Via the In the Dark blog, we are reminded that today (Aug. 31) is the 48th anniversary of the seminal paper in Physical Review Letters by physicist Peter Higgs ("Broken Symmetries and the Masses of Gauge Bosons"), in which he first mentioned the possibility of a certain boson that now bears his name.
The Higgs field is usually described by way of a cocktail party analogy. Guests at the event are eagerly awaiting the arrival of the Celebrity. When said Celebrity arrives, s/he will immediately attract a cluster of adoring fans as s/he moves through the room, thereby gaining momentum (and mass).
That clustering effect is the Higgs mechanism. Per the Exploratorium: "A sort of lattice (the Higgs field) fills the universe… Scientists know that when an electron passes through a positively charged crystal lattice of atoms, the electron's mass can increase as much as 40 times. The same might be true in the Higgs field: a particle moving through it creates a little bit of distortion — like the crowd around the star at the party — and that lends mass to the particle."
And, naturally, in quantum mechanics, a field can also be expressed as a particle, in this case, a boson.
As important as Higgs' paper has been to particle physics, Andrew Zimmerman Jones rightly points out over at About.com:
So, happy 48th anniversary to Higgs and his boson!

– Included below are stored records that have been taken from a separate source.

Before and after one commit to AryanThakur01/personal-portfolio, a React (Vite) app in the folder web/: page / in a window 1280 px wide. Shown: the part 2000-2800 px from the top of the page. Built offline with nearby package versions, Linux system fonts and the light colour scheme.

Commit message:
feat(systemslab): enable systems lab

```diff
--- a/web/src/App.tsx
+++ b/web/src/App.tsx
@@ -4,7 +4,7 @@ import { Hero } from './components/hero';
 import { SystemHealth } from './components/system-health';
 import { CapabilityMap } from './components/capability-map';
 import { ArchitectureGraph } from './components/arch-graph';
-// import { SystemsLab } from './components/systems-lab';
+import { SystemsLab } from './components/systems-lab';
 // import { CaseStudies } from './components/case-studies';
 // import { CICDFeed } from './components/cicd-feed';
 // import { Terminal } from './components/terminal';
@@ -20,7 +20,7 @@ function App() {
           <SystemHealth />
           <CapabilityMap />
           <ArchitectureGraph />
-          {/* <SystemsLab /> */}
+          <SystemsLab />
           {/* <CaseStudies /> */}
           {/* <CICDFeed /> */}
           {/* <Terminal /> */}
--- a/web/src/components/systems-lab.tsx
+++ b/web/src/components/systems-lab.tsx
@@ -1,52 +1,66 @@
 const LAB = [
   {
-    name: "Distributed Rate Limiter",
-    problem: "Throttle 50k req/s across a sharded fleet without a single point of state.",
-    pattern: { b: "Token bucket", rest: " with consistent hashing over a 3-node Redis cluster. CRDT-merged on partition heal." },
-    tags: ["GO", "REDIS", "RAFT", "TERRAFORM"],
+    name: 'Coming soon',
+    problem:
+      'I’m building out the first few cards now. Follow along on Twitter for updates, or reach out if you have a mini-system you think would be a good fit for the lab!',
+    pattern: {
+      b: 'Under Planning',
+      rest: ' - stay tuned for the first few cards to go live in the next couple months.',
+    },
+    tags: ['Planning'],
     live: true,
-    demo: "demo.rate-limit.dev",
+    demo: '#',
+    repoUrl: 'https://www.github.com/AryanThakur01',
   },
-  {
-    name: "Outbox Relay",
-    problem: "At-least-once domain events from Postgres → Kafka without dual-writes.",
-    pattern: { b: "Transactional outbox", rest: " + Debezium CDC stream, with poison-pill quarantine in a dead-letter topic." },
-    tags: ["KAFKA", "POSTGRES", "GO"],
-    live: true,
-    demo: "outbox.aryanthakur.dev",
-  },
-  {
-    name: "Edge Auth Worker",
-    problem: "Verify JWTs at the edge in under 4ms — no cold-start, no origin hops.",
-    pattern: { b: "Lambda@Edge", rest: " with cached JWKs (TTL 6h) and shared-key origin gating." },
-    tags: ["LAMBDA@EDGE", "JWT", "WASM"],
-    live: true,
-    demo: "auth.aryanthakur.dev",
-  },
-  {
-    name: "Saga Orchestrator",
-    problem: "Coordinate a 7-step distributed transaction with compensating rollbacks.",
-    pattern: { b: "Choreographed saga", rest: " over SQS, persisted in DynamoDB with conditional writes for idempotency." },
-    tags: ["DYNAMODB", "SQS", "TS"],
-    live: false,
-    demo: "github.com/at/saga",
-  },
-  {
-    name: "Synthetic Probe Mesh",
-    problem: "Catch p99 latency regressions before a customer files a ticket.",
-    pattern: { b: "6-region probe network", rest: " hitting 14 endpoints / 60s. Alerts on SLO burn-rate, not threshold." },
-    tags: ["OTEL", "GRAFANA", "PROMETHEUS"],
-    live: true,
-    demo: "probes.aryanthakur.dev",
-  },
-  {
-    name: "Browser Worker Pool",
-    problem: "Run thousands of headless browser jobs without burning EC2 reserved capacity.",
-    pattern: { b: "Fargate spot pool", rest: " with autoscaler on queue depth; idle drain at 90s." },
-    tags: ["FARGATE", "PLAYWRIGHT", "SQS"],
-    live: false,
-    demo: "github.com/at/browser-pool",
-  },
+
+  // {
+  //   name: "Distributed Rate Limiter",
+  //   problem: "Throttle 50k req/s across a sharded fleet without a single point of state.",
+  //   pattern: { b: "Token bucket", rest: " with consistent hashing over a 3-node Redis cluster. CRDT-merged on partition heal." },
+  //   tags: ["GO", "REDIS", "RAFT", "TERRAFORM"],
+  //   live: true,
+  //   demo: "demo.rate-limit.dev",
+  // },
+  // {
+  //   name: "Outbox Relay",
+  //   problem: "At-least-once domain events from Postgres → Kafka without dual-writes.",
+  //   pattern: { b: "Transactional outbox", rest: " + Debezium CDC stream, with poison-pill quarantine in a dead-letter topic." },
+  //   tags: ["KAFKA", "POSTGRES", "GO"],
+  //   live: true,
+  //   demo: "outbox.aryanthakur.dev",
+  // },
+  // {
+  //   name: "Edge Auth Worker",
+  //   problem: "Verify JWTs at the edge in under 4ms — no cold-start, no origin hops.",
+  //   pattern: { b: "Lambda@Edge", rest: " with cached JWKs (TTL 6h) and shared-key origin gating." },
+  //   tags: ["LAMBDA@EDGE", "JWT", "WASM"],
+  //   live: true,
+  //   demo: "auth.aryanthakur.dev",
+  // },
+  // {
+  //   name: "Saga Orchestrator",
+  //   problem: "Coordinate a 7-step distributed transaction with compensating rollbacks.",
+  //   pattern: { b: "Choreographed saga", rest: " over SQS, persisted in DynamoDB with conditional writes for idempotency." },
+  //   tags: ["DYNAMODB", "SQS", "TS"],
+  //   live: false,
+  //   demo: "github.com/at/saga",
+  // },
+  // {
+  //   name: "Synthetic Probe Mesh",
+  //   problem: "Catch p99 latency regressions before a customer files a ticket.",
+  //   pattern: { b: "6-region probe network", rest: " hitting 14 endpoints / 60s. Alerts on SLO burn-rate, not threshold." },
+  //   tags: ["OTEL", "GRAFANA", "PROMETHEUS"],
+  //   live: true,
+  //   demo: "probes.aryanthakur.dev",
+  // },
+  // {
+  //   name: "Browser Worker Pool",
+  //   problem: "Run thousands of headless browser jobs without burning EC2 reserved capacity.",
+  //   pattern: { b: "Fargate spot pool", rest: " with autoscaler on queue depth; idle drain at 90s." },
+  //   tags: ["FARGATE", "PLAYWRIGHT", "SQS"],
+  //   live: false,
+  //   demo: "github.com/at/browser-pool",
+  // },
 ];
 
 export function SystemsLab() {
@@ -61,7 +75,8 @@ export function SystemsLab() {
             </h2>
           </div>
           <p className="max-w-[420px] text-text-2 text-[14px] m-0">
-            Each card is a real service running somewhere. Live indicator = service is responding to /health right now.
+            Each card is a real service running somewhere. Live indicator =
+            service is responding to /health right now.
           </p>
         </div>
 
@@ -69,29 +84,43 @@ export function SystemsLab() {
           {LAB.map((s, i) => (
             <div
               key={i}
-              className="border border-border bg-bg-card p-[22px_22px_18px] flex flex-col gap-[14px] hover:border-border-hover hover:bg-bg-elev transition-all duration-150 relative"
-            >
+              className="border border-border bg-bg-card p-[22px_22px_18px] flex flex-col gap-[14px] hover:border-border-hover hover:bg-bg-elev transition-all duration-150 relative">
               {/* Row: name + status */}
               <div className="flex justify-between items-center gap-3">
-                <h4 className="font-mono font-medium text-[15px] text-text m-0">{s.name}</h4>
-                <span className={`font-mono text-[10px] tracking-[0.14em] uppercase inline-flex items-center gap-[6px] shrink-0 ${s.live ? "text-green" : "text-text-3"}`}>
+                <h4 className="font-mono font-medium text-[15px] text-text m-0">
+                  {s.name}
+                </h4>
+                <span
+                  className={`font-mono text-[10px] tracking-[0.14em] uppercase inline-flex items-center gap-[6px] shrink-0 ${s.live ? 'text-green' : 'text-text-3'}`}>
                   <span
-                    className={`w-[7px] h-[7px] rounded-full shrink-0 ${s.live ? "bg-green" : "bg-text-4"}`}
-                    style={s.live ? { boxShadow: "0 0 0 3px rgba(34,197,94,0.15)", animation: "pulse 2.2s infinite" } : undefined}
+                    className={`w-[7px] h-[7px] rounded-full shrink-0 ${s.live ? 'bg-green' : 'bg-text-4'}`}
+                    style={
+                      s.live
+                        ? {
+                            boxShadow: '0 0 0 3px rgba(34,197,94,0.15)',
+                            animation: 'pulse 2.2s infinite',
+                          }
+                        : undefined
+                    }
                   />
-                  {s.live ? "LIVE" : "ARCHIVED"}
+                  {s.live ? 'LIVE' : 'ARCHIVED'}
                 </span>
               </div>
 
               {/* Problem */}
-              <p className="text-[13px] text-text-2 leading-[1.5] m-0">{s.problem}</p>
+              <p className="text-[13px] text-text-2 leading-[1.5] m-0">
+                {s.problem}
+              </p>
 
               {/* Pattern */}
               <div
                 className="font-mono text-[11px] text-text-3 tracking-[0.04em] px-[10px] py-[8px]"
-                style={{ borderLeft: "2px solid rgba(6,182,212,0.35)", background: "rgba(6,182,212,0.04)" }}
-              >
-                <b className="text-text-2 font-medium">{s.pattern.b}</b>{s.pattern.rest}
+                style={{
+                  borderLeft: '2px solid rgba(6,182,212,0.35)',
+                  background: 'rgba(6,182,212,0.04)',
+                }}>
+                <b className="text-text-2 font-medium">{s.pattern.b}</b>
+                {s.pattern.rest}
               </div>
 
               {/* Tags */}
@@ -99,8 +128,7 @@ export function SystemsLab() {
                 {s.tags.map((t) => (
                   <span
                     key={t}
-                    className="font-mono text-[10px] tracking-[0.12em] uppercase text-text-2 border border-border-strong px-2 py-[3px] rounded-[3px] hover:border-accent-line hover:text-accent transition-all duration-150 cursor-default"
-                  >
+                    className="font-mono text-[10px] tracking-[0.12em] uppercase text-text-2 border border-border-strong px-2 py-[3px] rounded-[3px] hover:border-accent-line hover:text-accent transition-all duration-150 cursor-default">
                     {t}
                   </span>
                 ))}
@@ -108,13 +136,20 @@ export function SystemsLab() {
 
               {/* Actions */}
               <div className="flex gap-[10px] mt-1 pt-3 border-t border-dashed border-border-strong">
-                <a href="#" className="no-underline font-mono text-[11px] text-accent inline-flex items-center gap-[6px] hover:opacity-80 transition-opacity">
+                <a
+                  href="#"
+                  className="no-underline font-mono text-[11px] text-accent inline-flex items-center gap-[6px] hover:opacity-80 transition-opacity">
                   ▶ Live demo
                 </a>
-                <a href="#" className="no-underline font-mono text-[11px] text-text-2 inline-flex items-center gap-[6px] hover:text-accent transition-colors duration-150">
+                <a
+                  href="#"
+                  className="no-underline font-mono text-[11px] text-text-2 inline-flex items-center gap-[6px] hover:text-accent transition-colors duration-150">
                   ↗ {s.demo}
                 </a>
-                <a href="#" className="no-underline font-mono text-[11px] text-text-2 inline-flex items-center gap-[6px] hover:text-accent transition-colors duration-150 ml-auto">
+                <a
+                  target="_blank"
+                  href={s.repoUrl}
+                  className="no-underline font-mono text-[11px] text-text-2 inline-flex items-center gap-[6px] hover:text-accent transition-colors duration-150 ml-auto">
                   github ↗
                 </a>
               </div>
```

Images: (top) Peter Higgs awaits announcement of Higgs discovery at CERN. Credit: CERN. (bottom) Images of Higgs' 1964 paper. Copyright 1964: The American Physical Society. Reproduced with permission. You can download the entire paper free here.